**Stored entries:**
■ ■ ■ ■ ■
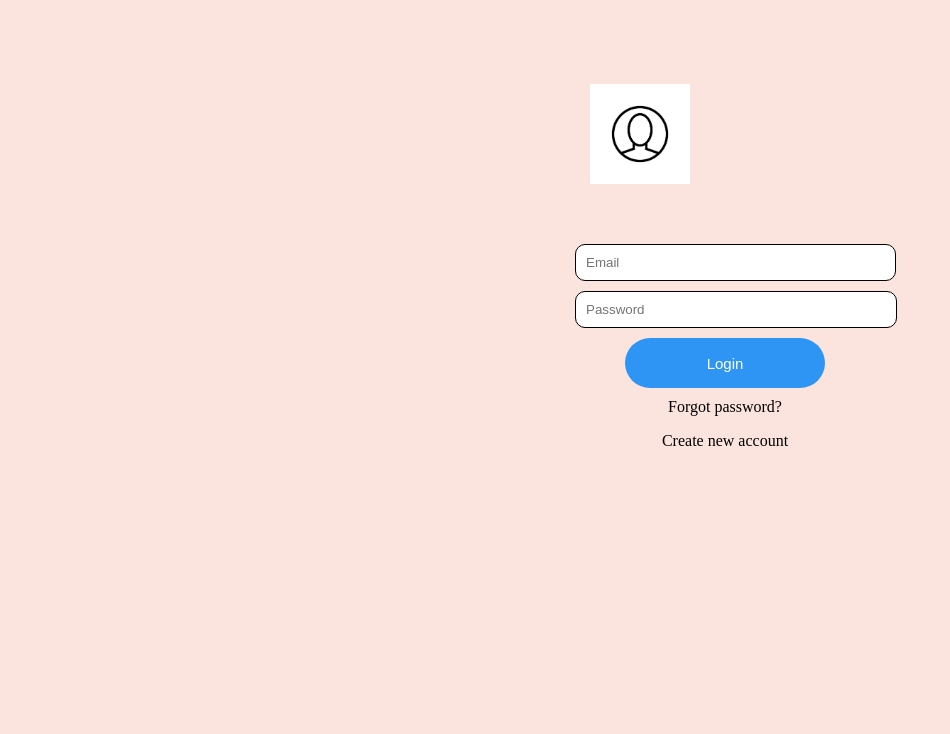
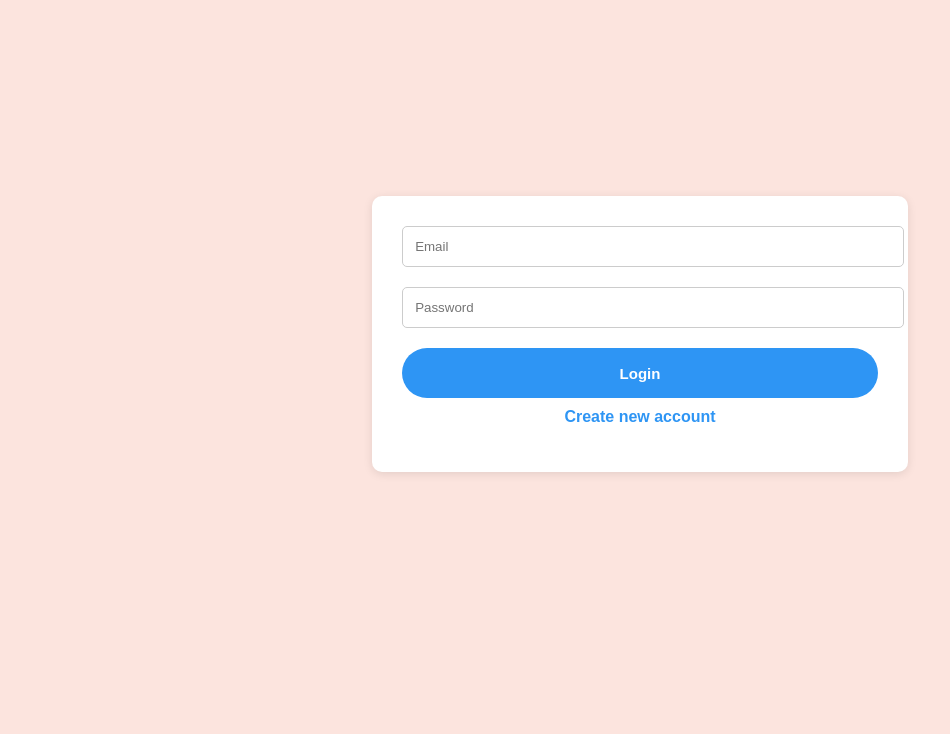
Before and after one commit to j3ffro66/CMSC_495_Final, a website: page views/login.html in a window 1280 px wide. Shown: the part 66-800 px from the top of the page, without its empty margins (0-950 px from the left). Drawn offline with Linux system fonts and the light colour scheme.

Commit message:
Create signup page. Modify CSS style for login.html and index.html

```diff
--- a/public/css/styles.css
+++ b/public/css/styles.css
@@ -1,6 +1,9 @@
 /* Common styles for both pages */
 body {
     background-color: #FCE4DE;
+    font-family: Arial, sans-serif;
+    margin: 0;
+    padding: 0;
 }
 
 .container {
@@ -48,24 +51,10 @@ body {
 }
 
 /* Styles specific to the "Add New Item" page (AddNewItemPage.html) */
-form {
-    width: 50%;
-}
 
 label {
     display: block;
     margin-bottom: 10px;
-}
-
-input[type="text"],
-textarea,
-select {
-    width: auto; /* Adjusted width to fit content */
-    padding: 8px;
-    margin-bottom: 15px;
-    border: 1px solid #ccc;
-    border-radius: 5px;
-    box-sizing: border-box;
 }
 
 input[type="date"] {
@@ -116,11 +105,11 @@ button[type="submit"]:hover {
     width: 100%;
 }
 
-/* Login */
+/* Login*/
 
 .logo-container {
     position: absolute;
-    top: 0px;
+    top: 20px;
     left: 20px;
 }
 
@@ -128,49 +117,34 @@ button[type="submit"]:hover {
     height: 50px;
 }
 
-.avatar-container {
+.login-container {
     display: flex;
     flex-direction: column;
     align-items: center;
-    margin-bottom: 20px;
+    justify-content: center;
+    height: 100vh;
 }
 
-.avatar-container img {
-    height: 100px;
+.login-form {
+    background-color: #FFFFFF;
+    padding: 30px;
+    border-radius: 10px;
+    text-align: center;
+    box-shadow: 0px 2px 10px rgba(0, 0, 0, 0.1);
 }
 
-.form-container {
-    margin-top: 20px;
-    display: flex;
-    flex-direction: column;
-    align-items: center;
+.login-form input[type="text"],
+.login-form input[type="password"] {
+    width: 100%;
+    padding: 12px;
+    margin-bottom: 20px;
+    border: 1px solid #CCCCCC;
+    border-radius: 5px;
+    font-family: Arial, sans-serif;
 }
 
-.form {
-    width: 300px;
-    padding: 20px;
-    border-radius: 5px;
-    text-align: center;
-}
-
-.form input[type="text"] {
-    width: 107%;
-    padding: 10px;
-    margin-bottom: 10px;
-    border: 1px solid black;
-    border-radius: 10px;
-}
-
-.form input[type="password"] {
+.login-form input[type="submit"] {
     width: 100%;
-    padding: 10px;
-    margin-bottom: 10px;
-    border: 1px solid black;
-    border-radius: 10px;
-}
-
-.form input[type="submit"] {
-    width: 200px;
     height: 50px;
     background-color: #2E95F4;
     color: white;
@@ -178,19 +152,27 @@ button[type="submit"]:hover {
     border-radius: 25px;
     cursor: pointer;
     font-size: 15px;
+    transition: background-color 0.3s;
 }
 
-.form p {
+.login-form input[type="submit"]:hover {
+    background-color: #1F7DC2;
+}
+
+.login-form p {
     text-align: center;
     margin-top: 10px;
+    color: #888888;
 }
 
-.form a {
+.login-form a {
     text-decoration: none;
-    color: black;
+    color: #2E95F4;
+    font-weight: bold;
 }
 
 /* Homepage */
+
 .content-section {
     display: flex;
     flex-direction: row;
@@ -231,3 +213,79 @@ button[type="submit"]:hover {
     text-decoration: none;
     border-radius: 4px;
 }
+
+/* Sign up */
+
+
+.signup-container {
+  max-width: 400px;
+  margin: 100px auto;
+  background-color: #ECFF8F;
+  padding: 40px;
+  border-radius: 10px;
+  box-shadow: 0 0 10px rgba(0, 0, 0, 0.2);
+  text-align: center;
+}
+
+.logo, .logo-container {
+  position: absolute;
+  top: 0px;
+  left: 20px;
+
+}
+
+.logo a img {
+  display: block;
+  max-width: 150px;
+  max-height: 120px;
+  cursor: pointer;
+}
+
+.signup-container h1 {
+  color: #2E95F4;
+  margin-top: 0;
+  margin-bottom: 20px;
+}
+
+.signup-form-group {
+  margin-bottom: 20px;
+  text-align: left;
+}
+
+.signup-form-group label {
+  display: block;
+  font-weight: bold;
+  margin-bottom: 5px;
+  color: #2E95F4;
+}
+
+input[type="text"],
+input[type="email"],
+input[type="password"],
+textarea {
+  width: 100%;
+  padding: 10px;
+  border-radius: 5px;
+  border: 1px solid #ccc;
+}
+
+input[type="submit"] {
+  width: 100%;
+  padding: 10px;
+  border-radius: 5px;
+  border: none;
+  background-color: #2E95F4;
+  color: #fff;
+  cursor: pointer;
+  font-weight: bold;
+}
+
+.login-link {
+  margin-top: 20px;
+}
+
+.login-link a {
+  color: #2E95F4;
+  text-decoration: none;
+  font-weight: bold;
+}
--- a/views/login.html
+++ b/views/login.html
@@ -1,28 +1,25 @@
 <!DOCTYPE html>
-<html lang="">
+<html lang="en">
 <head>
     <title>Login</title>
-    <link rel="stylesheet" type="text/css" href="/css/styles.css">
+    <link rel="stylesheet" type="text/css" href="/public/css/styles.css">
+
 </head>
 <body>
-
-<div class="container">
-    <div class="logo-container">
-        <img src="/images/CompletList_Black_Logo.png" alt="CompleteList Main Logo">
-    </div>
-    <div class="avatar-container">
-        <img src="/images/temp_avatar.png" alt="Avatar" id="avatar_image">
-    </div>
-    <div class="form-container">
-        <form action="/login" method="POST">
-            <div class="form">
+    <div class="login-container">
+        <div class="logo">
+            <div class="logo-container">
+                <img src="/public/images/CompletList_Black_Logo.png" alt="CompleteList Main Logo">
+            </div>
+        </div>
+        <div class="login-form">
+            <form action="/login" method="POST">
                 <input type="text" placeholder="Email" name="email" required>
                 <input type="password" placeholder="Password" name="password" required>
                 <input type="submit" value="Login">
-                <p><a href="">Forgot password?</a></p>
-                <p><a href="./signup">Create new account</a></p>
-            </div>
+                <p><a href="signup.html">Create new account</a></p>
+            </form>
+        </div>
     </div>
-</div>
 </body>
 </html>
```
Also changed, not shown: views/index.html (+7 -2 lines), views/signup.html (+40 -0 lines), public/images/CompleteListLogo.PNG (deleted).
■ ■ ■ ■ ■
**AIM OF THE EXERCISE:** Reproduce each line of the records in which "column" appears.

**TASK SOLUTION:**
     flex-direction: column;
-    flex-direction: column;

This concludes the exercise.